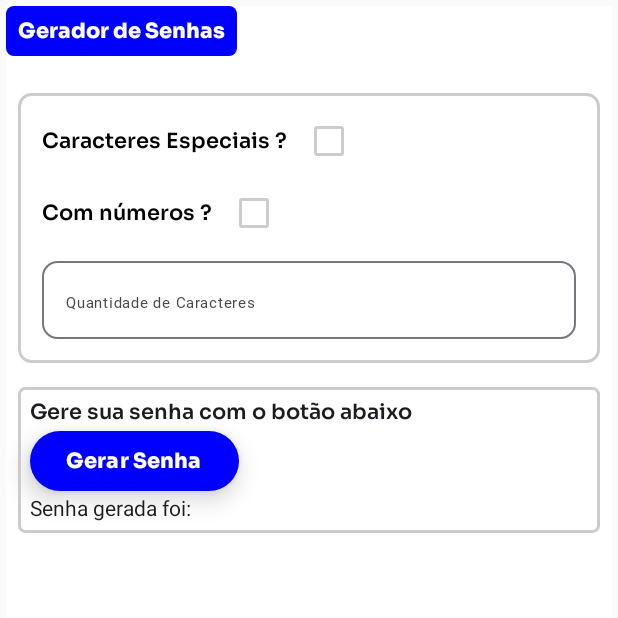
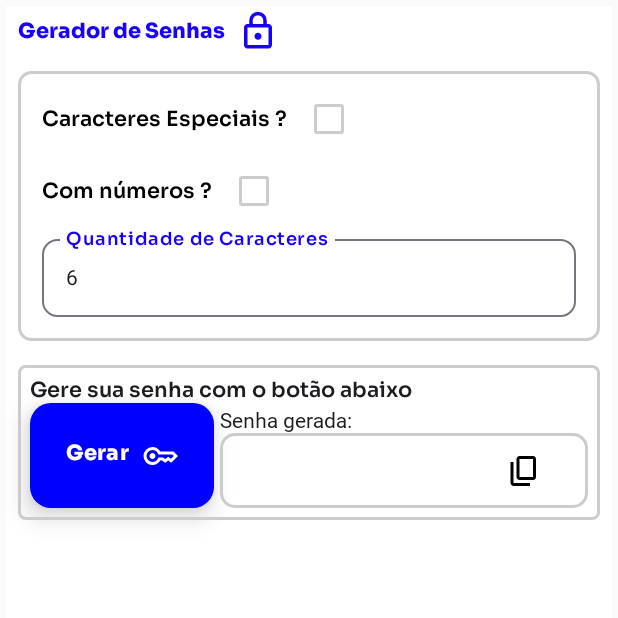
Before and after one commit to Nathan-Nicolau/GeradorSenhas, an Android app built with Jetpack Compose: the screen it shows after launch (MainActivity), on a phone screen of 412 x 824 dp, the top half of it. Run offline under Robolectric (Android 15) with nearby library versions, the light colour scheme and no system bars; Roboto replaces fonts that are not available here.

Commit message:
Mais alterações de UI e correção de valores (funcional!)

```diff
--- a/app/src/main/java/com/example/geradorsenhas/MainActivity.kt
+++ b/app/src/main/java/com/example/geradorsenhas/MainActivity.kt
@@ -6,23 +6,30 @@ import android.os.Bundle
 import android.widget.Toast
 import androidx.activity.ComponentActivity
 import androidx.activity.compose.setContent
+import androidx.compose.foundation.Image
 import androidx.compose.foundation.background
 import androidx.compose.foundation.border
 import androidx.compose.foundation.layout.Arrangement
 import androidx.compose.foundation.layout.Box
 import androidx.compose.foundation.layout.Column
 import androidx.compose.foundation.layout.Row
+import androidx.compose.foundation.layout.Spacer
+import androidx.compose.foundation.layout.fillMaxHeight
 import androidx.compose.foundation.layout.fillMaxSize
 import androidx.compose.foundation.layout.fillMaxWidth
 import androidx.compose.foundation.layout.height
 import androidx.compose.foundation.layout.padding
+import androidx.compose.foundation.layout.width
 import androidx.compose.foundation.layout.wrapContentHeight
+import androidx.compose.foundation.layout.wrapContentWidth
 import androidx.compose.foundation.shape.RoundedCornerShape
+import androidx.compose.material3.Button
 import androidx.compose.material3.ButtonDefaults
 import androidx.compose.material3.Checkbox
 import androidx.compose.material3.CheckboxDefaults
 import androidx.compose.material3.ElevatedButton
 import androidx.compose.material3.ExperimentalMaterial3Api
+import androidx.compose.material3.IconButton
 import androidx.compose.material3.OutlinedTextField
 import androidx.compose.material3.Scaffold
 import androidx.compose.material3.Text
@@ -35,7 +42,9 @@ import androidx.compose.runtime.setValue
 import androidx.compose.ui.Alignment
 import androidx.compose.ui.Modifier
 import androidx.compose.ui.graphics.Color
+import androidx.compose.ui.graphics.painter.Painter
 import androidx.compose.ui.platform.LocalContext
+import androidx.compose.ui.res.painterResource
 import androidx.compose.ui.text.TextStyle
 import androidx.compose.ui.text.font.FontWeight
 import androidx.compose.ui.tooling.preview.Preview
@@ -68,11 +77,15 @@ fun App(){
         mutableStateOf(false)
     }
 
-    var qtdCaracteres by remember {
+    var qtdCaracteres:String? by remember {
+        mutableStateOf(null)
+    }
+
+    var senhaFinalGerada by remember {
         mutableStateOf("")
     }
 
-    var senhaFinalGerada by remember {
+    var senhaCopiada by remember {
         mutableStateOf("")
     }
 
@@ -85,16 +98,23 @@ fun App(){
         Box(modifier = Modifier
             .fillMaxWidth()
         ){
-            Text(text = "Gerador de Senhas", fontFamily = fontSora, fontWeight = FontWeight.ExtraBold,
-                color = Color.White,
-                modifier = Modifier
-                    .background(Color.Blue, RoundedCornerShape(16))
-                    .padding(8.dp)
-            )
+            Row(verticalAlignment = Alignment.CenterVertically) {
+                Text(
+                    text = "Gerador de Senhas",
+                    fontFamily = fontSora,
+                    fontWeight = FontWeight.ExtraBold,
+                    color = AzulPrincipal,
+                    modifier = Modifier.padding(8.dp)
+                )
+
+                Image(painter = painterResource(id = R.drawable.lock), contentDescription = null)
+            }
+
+            Spacer(modifier = Modifier.height(8.dp))
             Box(modifier = Modifier
                 .fillMaxWidth()
                 .wrapContentHeight()
-                .padding(top = 50.dp)){
+                .padding(top = 35.dp)){
                     Column(modifier = Modifier
                         .fillMaxWidth()
                         .padding(8.dp)) {
@@ -137,9 +157,13 @@ fun App(){
                                 .fillMaxWidth()
                                 .padding(bottom = 8.dp, start = 8.dp, end = 8.dp),
                                 horizontalArrangement = Arrangement.Start){
-                                OutlinedTextField(value = qtdCaracteres,
+                                OutlinedTextField(value = qtdCaracteres ?: "6",
                                     onValueChange = {qtdNova -> qtdCaracteres = qtdNova},
-                                    label = {Text(text = "Quantidade de Caracteres", fontFamily = fontSora, fontSize = 10.sp )},
+                                    label = {Text(text = "Quantidade de Caracteres",
+                                        fontFamily = fontSora,
+                                        fontSize = 12.sp,
+                                        fontWeight = FontWeight.SemiBold,
+                                        color = AzulPrincipal)},
                                     textStyle = TextStyle.Default,
                                     maxLines = 1,
                                     shape = RoundedCornerShape(20),
@@ -147,35 +171,105 @@ fun App(){
                                         .fillMaxWidth()
                                         .height(60.dp),
                                     placeholder = {Text(text = "6", color = Color.LightGray, fontSize = 12.sp, fontFamily = fontSora, fontWeight = FontWeight.SemiBold)},
-                                    colors = TextFieldDefaults.outlinedTextFieldColors(AzulPrincipal))
+                                    colors = TextFieldDefaults.outlinedTextFieldColors(focusedBorderColor = AzulPrincipal))
                             }
                         }
                         //Coluna pai do botão
                         Column(
                             Modifier
                                 .fillMaxWidth()
+                                .wrapContentHeight()
                                 .padding(top = 16.dp)
                                 .border(1.5.dp, Color.LightGray, RoundedCornerShape(5))){
                             Box(modifier = Modifier
                                 .wrapContentHeight()
                                 .padding(8.dp)){
-                                Column(){
+                                Column(modifier = Modifier.wrapContentHeight()){
                                     Text(text = "Gere sua senha com o botão abaixo",
                                         fontFamily = fontSora, fontWeight = FontWeight.SemiBold)
+                                    Row(modifier = Modifier.wrapContentHeight(),
+                                    verticalAlignment = Alignment.Bottom) {
+                                        ElevatedButton(
+                                            onClick = {senhaFinalGerada = gerarSenha(
+                                                    temEspeciais = caracteresEspeciais,
+                                                    temNumeros = comNumeros,
+                                                    quantidade = qtdCaracteres ?: "6"
+                                                )
+                                            },
+                                            shape = RoundedCornerShape(20),
+                                            colors = ButtonDefaults.buttonColors(Color.Blue),
+                                            elevation = ButtonDefaults.buttonElevation(
+                                                defaultElevation = 10.dp
+                                            ),
+                                            modifier = Modifier.height(70.dp)
+                                        )
+                                        {
+                                            Row() {
+                                                Text(
+                                                    text = "Gerar",
+                                                    fontFamily = fontSora,
+                                                    fontWeight = FontWeight.ExtraBold
+                                                )
 
-                                    ElevatedButton(onClick = { senhaFinalGerada == gerarSenha(
-                                        temEspeciais = caracteresEspeciais ,
-                                        temNumeros = comNumeros,
-                                        quantidade = 9
-                                    )},
-                                        shape = ButtonDefaults.elevatedShape,
-                                        colors = ButtonDefaults.buttonColors(Color.Blue),
-                                        elevation = ButtonDefaults.buttonElevation(defaultElevation = 10.dp))
-                                    {
-                                        Text(text  = "Gerar Senha", fontFamily = fontSora, fontWeight = FontWeight.ExtraBold)
+                                                Spacer(modifier = Modifier.width(8.dp))
+                                                Image(painter = painterResource(id = R.drawable.password),
+                                                    contentDescription = null,)
+                                            }
+                                        }
+                                        Spacer(modifier = Modifier.width(4.dp))
+
+                                        Column(modifier = Modifier.wrapContentHeight()){
+                                            Text(text = "Senha gerada: ",
+                                                fontFamily = fontSora,
+                                                fontWeight = FontWeight.Normal)
+
+                                            Row(modifier = Modifier
+                                                .height(50.dp)
+                                                .border(
+                                                    2.dp,
+                                                    Color.LightGray,
+                                                    RoundedCornerShape(20)
+                                                )
+                                                .fillMaxWidth()
+                                                .padding(4.dp),
+                                                horizontalArrangement = Arrangement.End)
+                                            {
+
+                                                Column(verticalArrangement = Arrangement.Center,
+                                                    horizontalAlignment = Alignment.CenterHorizontally,
+                                                    modifier = Modifier
+                                                        .fillMaxHeight()
+                                                        .fillMaxWidth()
+                                                        .weight(2f)) {
+                                                    Text(
+                                                        text = senhaFinalGerada,
+                                                        fontFamily = fontSora,
+                                                        fontWeight = FontWeight.SemiBold,
+                                                        color = AzulPrincipal
+                                                    )
+                                                }
+                                                Spacer(modifier = Modifier.width(4.dp))
+
+                                                Column(verticalArrangement = Arrangement.Center,
+                                                    horizontalAlignment = Alignment.End,
+                                                    modifier = Modifier
+                                                        .fillMaxHeight()
+                                                        .wrapContentWidth()
+                                                        .weight(1f)){
+                                                    Button(
+                                                        modifier = Modifier.wrapContentWidth(align = Alignment.End),
+                                                        onClick = { /*TODO*/ },
+                                                        colors = ButtonDefaults.buttonColors(Color.White),
+                                                    ) {
+                                                        Image(painter = painterResource(id = R.drawable.copy),
+                                                            contentDescription = null)
+                                                    }
+                                                }
+                                            }
+                                            }
+                                        }
+
                                     }
-
-                                    Text(text= "Senha gerada foi: " + senhaFinalGerada)
                                 }
                             }
                         }
@@ -183,13 +277,12 @@ fun App(){
                 }
             }
         }
-}
 
 
-fun gerarSenha(temEspeciais: Boolean, temNumeros: Boolean, quantidade: Int): String{
+fun gerarSenha(temEspeciais: Boolean, temNumeros: Boolean, quantidade: String): String{
 
     var mensagemInformativa: String
-    var quantidadeTotal = quantidade
+    var quantidadeTotal = quantidade.toInt()
     var senhaGerada: String = ""
     val quantidadeTotalAuxiliar = quantidadeTotal
     val especiais = "!()@#$%&*_"
@@ -254,6 +347,7 @@ fun gerarSenha(temEspeciais: Boolean, temNumeros: Boolean, quantidade: Int): Str
             senhaGerada = letrasSenha + especiaisSenha + numerosSenha
         }
     }
+
     return senhaGerada
 }
 
--- /dev/null
+++ b/app/src/main/res/drawable/copy.xml
@@ -0,0 +1,9 @@
+<vector xmlns:android="http://schemas.android.com/apk/res/android"
+    android:width="24dp"
+    android:height="24dp"
+    android:viewportWidth="960"
+    android:viewportHeight="960">
+  <path
+      android:fillColor="@color/black"
+      android:pathData="M360,720q-33,0 -56.5,-23.5T280,640v-480q0,-33 23.5,-56.5T360,80h360q33,0 56.5,23.5T800,160v480q0,33 -23.5,56.5T720,720L360,720ZM360,640h360v-480L360,160v480ZM200,880q-33,0 -56.5,-23.5T120,800v-560h80v560h440v80L200,880ZM360,640v-480,480Z"/>
+</vector>
--- /dev/null
+++ b/app/src/main/res/drawable/lock.xml
@@ -0,0 +1,9 @@
+<vector xmlns:android="http://schemas.android.com/apk/res/android"
+    android:width="28dp"
+    android:height="28dp"
+    android:viewportWidth="960"
+    android:viewportHeight="960">
+  <path
+      android:fillColor="@color/azul_principal"
+      android:pathData="M240,880q-33,0 -56.5,-23.5T160,800v-400q0,-33 23.5,-56.5T240,320h40v-80q0,-83 58.5,-141.5T480,40q83,0 141.5,58.5T680,240v80h40q33,0 56.5,23.5T800,400v400q0,33 -23.5,56.5T720,880L240,880ZM240,800h480v-400L240,400v400ZM480,680q33,0 56.5,-23.5T560,600q0,-33 -23.5,-56.5T480,520q-33,0 -56.5,23.5T400,600q0,33 23.5,56.5T480,680ZM360,320h240v-80q0,-50 -35,-85t-85,-35q-50,0 -85,35t-35,85v80ZM240,800v-400,400Z"/>
+</vector>
--- /dev/null
+++ b/app/src/main/res/drawable/password.xml
@@ -0,0 +1,9 @@
+<vector xmlns:android="http://schemas.android.com/apk/res/android"
+    android:width="24dp"
+    android:height="24dp"
+    android:viewportWidth="960"
+    android:viewportHeight="960">
+  <path
+      android:fillColor="@color/white"
+      android:pathData="M280,560q-33,0 -56.5,-23.5T200,480q0,-33 23.5,-56.5T280,400q33,0 56.5,23.5T360,480q0,33 -23.5,56.5T280,560ZM280,720q-100,0 -170,-70T40,480q0,-100 70,-170t170,-70q67,0 121.5,33t86.5,87h352l120,120 -180,180 -80,-60 -80,60 -85,-60h-47q-32,54 -86.5,87T280,720ZM280,640q56,0 98.5,-34t56.5,-86h125l58,41 82,-61 71,55 75,-75 -40,-40L435,440q-14,-52 -56.5,-86T280,320q-66,0 -113,47t-47,113q0,66 47,113t113,47Z"/>
+</vector>
--- a/build.gradle.kts
+++ b/build.gradle.kts
@@ -1,5 +1,8 @@
+buildscript {
+    val agp_version by extra("8.1.4")
+}
 // Top-level build file where you can add configuration options common to all sub-projects/modules.
 plugins {
-    id("com.android.application") version "8.2.2" apply false
+    id("com.android.application") version "8.1.4" apply false
     id("org.jetbrains.kotlin.android") version "1.8.10" apply false
 }
```
Also changed, not shown: gradle/wrapper/gradle-wrapper.properties.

#####

Required action.
For the entries above, please state how many lines contain the string "remember"; give the number and nothing else.

Written solution.
5